PayMyTab markets itself as a service that provides consumers with “simplicity and security while paying,” and claims in its privacy policy to “maintain appropriate administrative, physical, and technical safeguards for protection of the security, confidentiality, and integrity of data.”



Those claims were proved false when the data breach was presented to vpnMentor on October 18 by Helen Foster, partner at Davis Wright Tremaine in Washington, DC. Foster learned of the leak from a source who wishes to remain anonymous.



vpnMentor contacted PayMyTab on October 22 and again on October 27 to inform them of the breach.   



“This data breach represents a serious lapse in basic security protocol for PayMyTab. By exposing this database, they risked the privacy of customers in their client restaurants, the restaurants themselves, as well as PayMyTab’s entire business. 



“The exposed customer PII makes those affected vulnerable to many forms of online attack and fraud,” wrote vpnMentor researchers. 



“With the information exposed in this breach, hackers and cybercriminals could start building profiles of potential victims and target them for identity theft or phishing campaigns. The implications for their financial and personal security could be disastrous.”



This callous security SNAFU, which could have so easily been prevented, may prove difficult to fix, according to vpnMentor researchers. 



They wrote: “Even if PayMyTab secures the S3 bucket, the receipts in question could still be exposed. PayMyTab will need to completely overhaul their data storage to resolve the issue.”



Researchers warned that a hacker who accessed the bucket could have already downloaded the files, which they could then use to undermine any future randomized security measures placed on the bucket.


Source: Infosecurity
PayMyTab Exposes Data of US Restaurant Goers

Most Companies Lag Behind '1-10-60' Benchmark for Breach Response

Average company needs 162 hours to detect, triage, and contain a breach, according to a new CrowdStrike survey.
Source: DarkReading
Most Companies Lag Behind ‘1-10-60’ Benchmark for Breach Response

CVE-2019-18934

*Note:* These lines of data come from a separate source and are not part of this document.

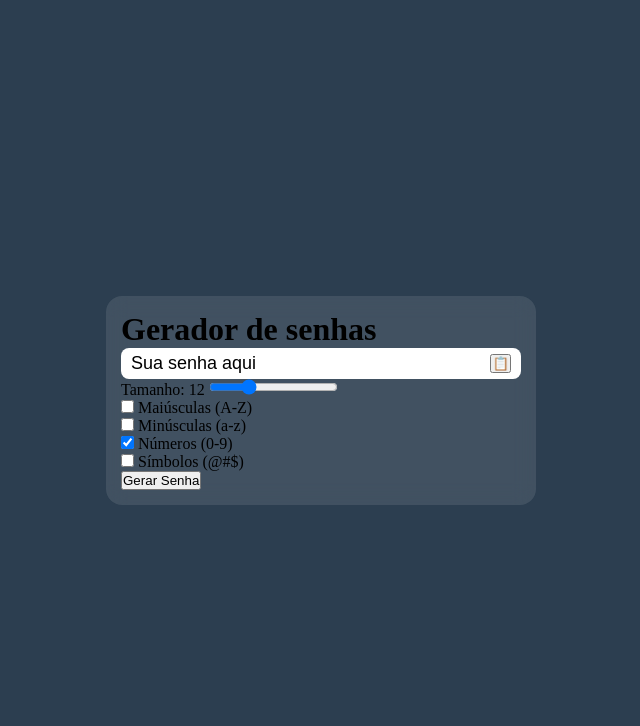
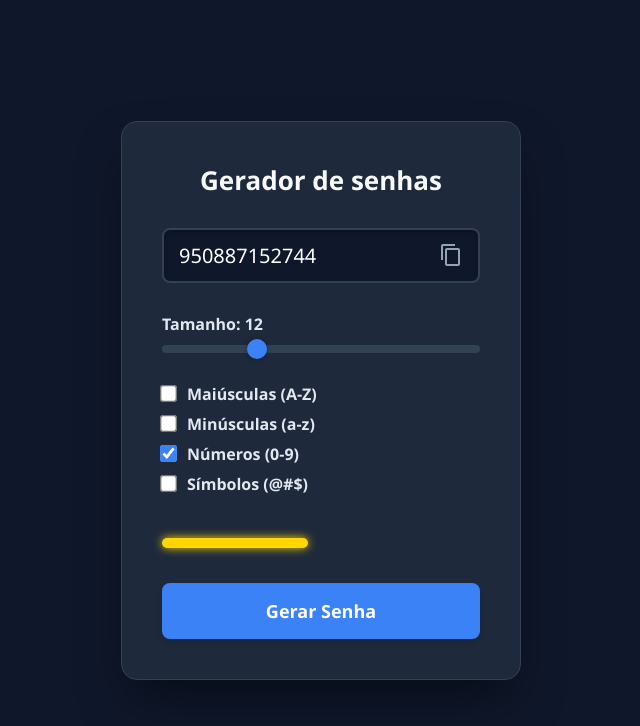
Before and after one commit to fellipedecastro0/Gerador-de-Senhas, a plain HTML site: page index.html in a window 1280 px wide. Both pictures are taken after a click on the button "Gerar Senha". Shown: the whole page, without its empty margins (319-959 px from the left). Drawn offline with Linux system fonts and the light colour scheme.

Commit message:
adicionando CSS e JS

```diff
--- a/index.html
+++ b/index.html
@@ -1,11 +1,10 @@
 <!DOCTYPE html>
-<html lang="en">
+<html lang="pt-br">
 <head>
     <meta charset="UTF-8">
     <meta name="viewport" content="width=device-width, initial-scale=1.0">
-
     <link rel="stylesheet" href="style.css">
-    <title>Document</title>
+    <title>Gerador de Senhas</title>
 </head>
 <body>
    <main>
@@ -13,8 +12,11 @@
         <h1>Gerador de senhas</h1>
 
         <div class="input-box">
-            <input type="text" id="password" value="Sua senha aqui" readonly >
-            <button id="copy">📋</button>
+            <input type="text" id="password" placeholder="Sua senha aqui" readonly>
+
+            <svg id="copy-icon" width="24" height="24" viewBox="0 0 24 24" fill="none" xmlns="http://www.w3.org/2000/svg">
+                <path d="M16 1H4C2.9 1 2 1.9 2 3V17H4V3H16V1ZM19 5H8C6.9 5 6 5.9 6 7V21C6 22.1 6.9 23 8 23H19C20.1 23 21 22.1 21 21V7C21 5.9 20.1 5 19 5ZM19 21H8V7H19V21Z" fill="currentColor"/>
+            </svg>
         </div>
 
         <div class="length-box">
@@ -29,8 +31,8 @@
             </div>
 
             <div class="check-group">
-                <input type="checkbox" id="lowerCase">
-                <label for="lowerCase">Minúsculas (a-z)</label>
+                <input type="checkbox" id="lowercase">
+                <label for="lowercase">Minúsculas (a-z)</label>
             </div>
 
             <div class="check-group">
@@ -43,9 +45,12 @@
                 <label for="symbols">Símbolos (@#$)</label>
             </div>
         </div>
+
         <div id="strength-bar"></div>
-        <button id="generate">Gerar Senha</button>
+        <button class="btn-gerar" id="gerar">Gerar Senha</button>
     </div>
    </main>
+
+   <script src="script.js"></script>
 </body>
 </html>
--- /dev/null
+++ b/script.js
@@ -0,0 +1,100 @@
+
+const inputSenha = document.getElementById("password");
+const inputSlider = document.getElementById("length");
+const textoTamanho = document.getElementById("length-value");
+const botaoGerar = document.getElementById("gerar");
+const botaoCopiar = document.getElementById("copy-icon");
+const indicadorSeguranca = document.getElementById("strength-bar");
+const chkMaiusculas = document.getElementById("uppercase");
+const chkMinusculas = document.getElementById("lowercase");
+const chkNumeros = document.getElementById("numbers");
+const chkSimbolos = document.getElementById("symbols");
+
+
+function calcularForca(senha) {
+    let forca = 0;
+
+    if (!senha) return 0;
+
+    forca += senha.length * 3;
+    const temMaiuscula = /[A-Z]/.test(senha);
+    const temNumero = /[0-9]/.test(senha);
+    const temSimbolo = /[^A-Za-z0-9]/.test(senha);
+    if (temMaiuscula) forca += 10;
+    if (temNumero) forca += 10;
+    if (temSimbolo) forca += 20;
+    if (forca > 100) forca = 100;
+    return forca;
+}
+
+
+function atualizarBarra() {
+    const senha = inputSenha.value;
+    const porcentagem = calcularForca(senha);
+
+    if (senha === "") {
+        indicadorSeguranca.style.width = "0%";
+        indicadorSeguranca.style.backgroundColor = "transparent";
+        return;
+    }
+
+    indicadorSeguranca.style.width = `${porcentagem}%`;
+
+    if (porcentagem < 40) {
+        indicadorSeguranca.style.backgroundColor = '#ff4d4d';
+        indicadorSeguranca.style.boxShadow = '0 0 10px #ff4d4d';
+    } else if (porcentagem < 70) {
+        indicadorSeguranca.style.backgroundColor = '#ffd700';
+        indicadorSeguranca.style.boxShadow = '0 0 10px #ffd700';
+    } else {
+        indicadorSeguranca.style.backgroundColor = '#00ff00';
+        indicadorSeguranca.style.boxShadow = '0 0 10px #00ff00';
+    }
+}
+
+
+inputSlider.addEventListener("input", function() {
+    textoTamanho.textContent = inputSlider.value;
+    atualizarBarra();
+});
+
+
+botaoGerar.addEventListener("click", function() {
+    let caracteres = "";
+    if (chkMaiusculas.checked) caracteres += "ABCDEFGHIJKLMNOPQRSTUVWXYZ";
+    if (chkMinusculas.checked) caracteres += "abcdefghijklmnopqrstuvwxyz";
+    if (chkNumeros.checked) caracteres += "0123456789";
+    if (chkSimbolos.checked) caracteres += "@#$%&*()_+{}[]^~;:.";
+
+    if (caracteres === "") {
+        alert("Selecione pelo menos um tipo de caractere!");
+        return;
+    }
+
+    let senha = "";
+    for (let i = 0; i < inputSlider.value; i++) {
+        const numeroAleatorio = Math.floor(Math.random() * caracteres.length);
+        senha += caracteres[numeroAleatorio];
+    }
+
+    inputSenha.value = senha;
+    atualizarBarra();
+});
+
+
+botaoCopiar.addEventListener("click", function() {
+    const senhaParaCopiar = inputSenha.value;
+
+    if (senhaParaCopiar === "") {
+        return;
+    }
+
+
+    inputSenha.select();
+    inputSenha.setSelectionRange(0, 99999);
+    document.execCommand("copy");
+
+    alert("Senha copiada com sucesso!");
+});
+
+atualizarBarra();
--- a/style.css
+++ b/style.css
@@ -1,33 +1,52 @@
 * {
-    margin: 0px ;
-    padding: 0px;
-
+    margin: 0;
+    padding: 0;
+    box-sizing: border-box;
+    font-family: 'Segoe UI', Tahoma, Geneva, Verdana, sans-serif;
 }
 
 
 body {
-    background-color: #2c3e50;
+    background-color: #0f172a;
     display: flex;
     height: 100vh;
     justify-content: center;
     align-items: center;
+    color: #cbd5e1;
 }
 
 .hero {
-    width: 400px;
-    background-color: rgba(255, 255, 255, 0.1);
-    backdrop-filter: blur(10px);
+    background-color: #1e293b;
+    border: 1px solid #334155;
     border-radius: 16px;
-    padding: 15px;
-
+    padding: 40px;
+    display: flex;
+    flex-direction: column;
+    gap: 20px;
+    box-shadow: 0 25px 50px -12px rgba(0, 0, 0, 0.5);
+    width: 100%;
+    max-width: 400px;
 }
 
+.hero h1 {
+    text-align: center;
+    color: #f8fafc;
+    font-size: 26px;
+    margin-bottom: 10px;
+    font-weight: 600;
+}
+
+
 .input-box {
-    background-color: white;
-    padding: 5px 10px;
+    background-color: #0f172a;
+    border: 2px solid #334155;
+    padding: 12px 15px;
     border-radius: 8px;
     display: flex;
     align-items: center;
+    justify-content: space-between;
+    margin-bottom: 10px;
+    box-shadow: inset 0 2px 4px 0 rgba(0, 0, 0, 0.3);
 }
 
 .input-box input {
@@ -35,5 +54,146 @@ body {
     border: none;
     outline: none;
     width: 100%;
+    color: #ffffff;
+    font-size: 20px;
+    font-weight: 500;
+}
+
+
+#copy-icon {
+    cursor: pointer;
+    color: #94a3b8;
+    transition: all 0.2s ease;
+    flex-shrink: 0;
+}
+
+#copy-icon:hover {
+    color: #3b82f6;
+    transform: scale(1.1);
+}
+
+#copy-icon:active {
+    transform: scale(0.95);
+    color: #22c55e;
+}
+
+
+.length-box label {
+    font-weight: 600;
+    color: #e2e8f0;
+}
+
+
+input[type="range"] {
+    -webkit-appearance: none;
+    width: 100%;
+    background: transparent;
+    margin: 10px 0;
+    cursor: pointer;
+}
+
+
+input[type="range"]::-webkit-slider-runnable-track {
+    width: 100%;
+    height: 8px;
+    background: #334155;
+    border-radius: 4px;
+    cursor: pointer;
+}
+
+
+input[type="range"]::-webkit-slider-thumb {
+    -webkit-appearance: none;
+    height: 20px;
+    width: 20px;
+    border-radius: 50%;
+    background: #3b82f6;
+    cursor: pointer;
+    margin-top: -6px;
+    box-shadow: 0 0 5px rgba(0,0,0,0.3);
+    transition: transform 0.1s;
+}
+
+input[type="range"]::-webkit-slider-thumb:active {
+    transform: scale(1.2);
+}
+
+
+.check-group {
+    display: flex;
+    align-items: center;
+    gap: 12px;
+    color: #e2e8f0;
+    font-size: 16px;
+    font-weight: 700;
+    margin-bottom: 8px;
+    cursor: pointer;
+    transition: color 0.2s;
+}
+
+.check-group:hover {
+    color: #ffffff;
+}
+
+.check-group input[type="checkbox"] {
+    transform: scale(1.3);
+    cursor: pointer;
+    accent-color: #3b82f6;
+}
+
+
+#strength-bar {
+    width: 100%;
+    height: 10px;
+    background-color: #334155;
+    border-radius: 5px;
+    margin-top: 15px;
+    transition: all 0.3s;
+    width: 0%;
+}
+
+.weak {
+    width: 33% !important;
+    background-color: #ef4444 !important;
+    box-shadow: 0 0 10px #ef4444;
+}
+
+.medium {
+    width: 66% !important;
+    background-color: #eab308 !important;
+    box-shadow: 0 0 10px #eab308;
+}
+
+.strong {
+    width: 100% !important;
+    background-color: #22c55e !important;
+    box-shadow: 0 0 10px #22c55e;
+}
+
+
+
+
+
+.btn-gerar {
+    background-color: #3b82f6;
+    color: white;
+    padding: 16px;
+    border: none;
+    border-radius: 8px;
+    font-weight: 700;
     font-size: 18px;
+    cursor: pointer;
+    transition: all 0.2s;
+    margin-top: 15px;
+    box-shadow: 0 4px 6px -1px rgba(0, 0, 0, 0.1);
 }
+
+.btn-gerar:hover {
+    background-color: #2563eb;
+    transform: translateY(-2px);
+    box-shadow: 0 10px 15px -3px rgba(0, 0, 0, 0.2);
+}
+
+.btn-gerar:active {
+    transform: translateY(0);
+}
```
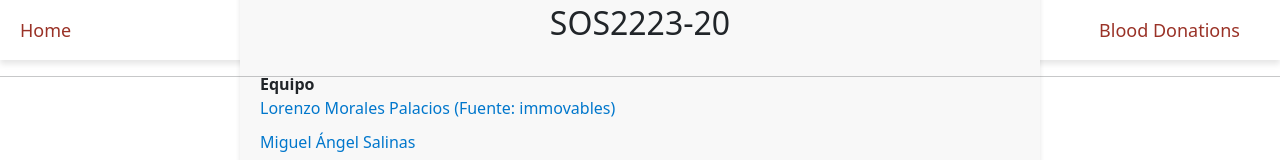
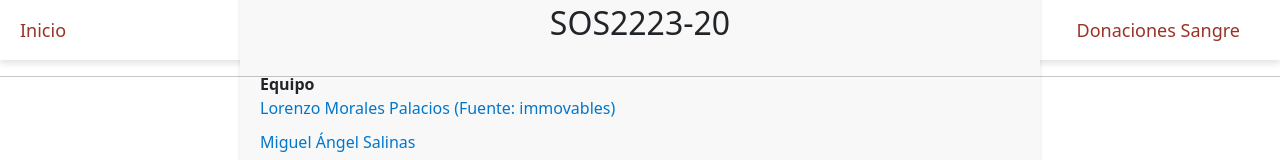
Before and after one commit to gti-sos/sos2223-20, a SvelteKit app in the folder frontend/: page / in a window 1280 px wide. Shown: the top 160 px of the page. Built offline with nearby package versions, Linux system fonts and the light colour scheme.

Commit message:
translate spa

```diff
--- a/frontend/src/routes/Header.svelte
+++ b/frontend/src/routes/Header.svelte
@@ -1,8 +1,8 @@
 <nav>
-    <a href="/">Home</a>
-    <a href="/api/v2/immovables">immovables</a>
-    <a href="/api/v2/andalusian-campings">andalusian-campings</a>
-    <a href="/api/v2/blood-donations">Blood Donations</a>
+    <a href="/">Inicio</a>
+    <a href="/api/v2/immovables">Inmuebles</a>
+    <a href="/api/v2/andalusian-campings">Campings Andalucia</a>
+    <a href="/api/v2/blood-donations">Donaciones Sangre</a>
 </nav>
 <style>
     nav {
```
Also changed, not shown: 1 other file (tests, documents, lock files or other folders).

Unbound 1.6.4 through 1.9.4 contain a vulnerability in the ipsec module that can cause shell code execution after receiving a specially crafted answer. This issue can only be triggered if unbound was compiled with `–enable-ipsecmod` support, and ipsecmod is enabled and used in the configuration.
Source: NIST
CVE-2019-18934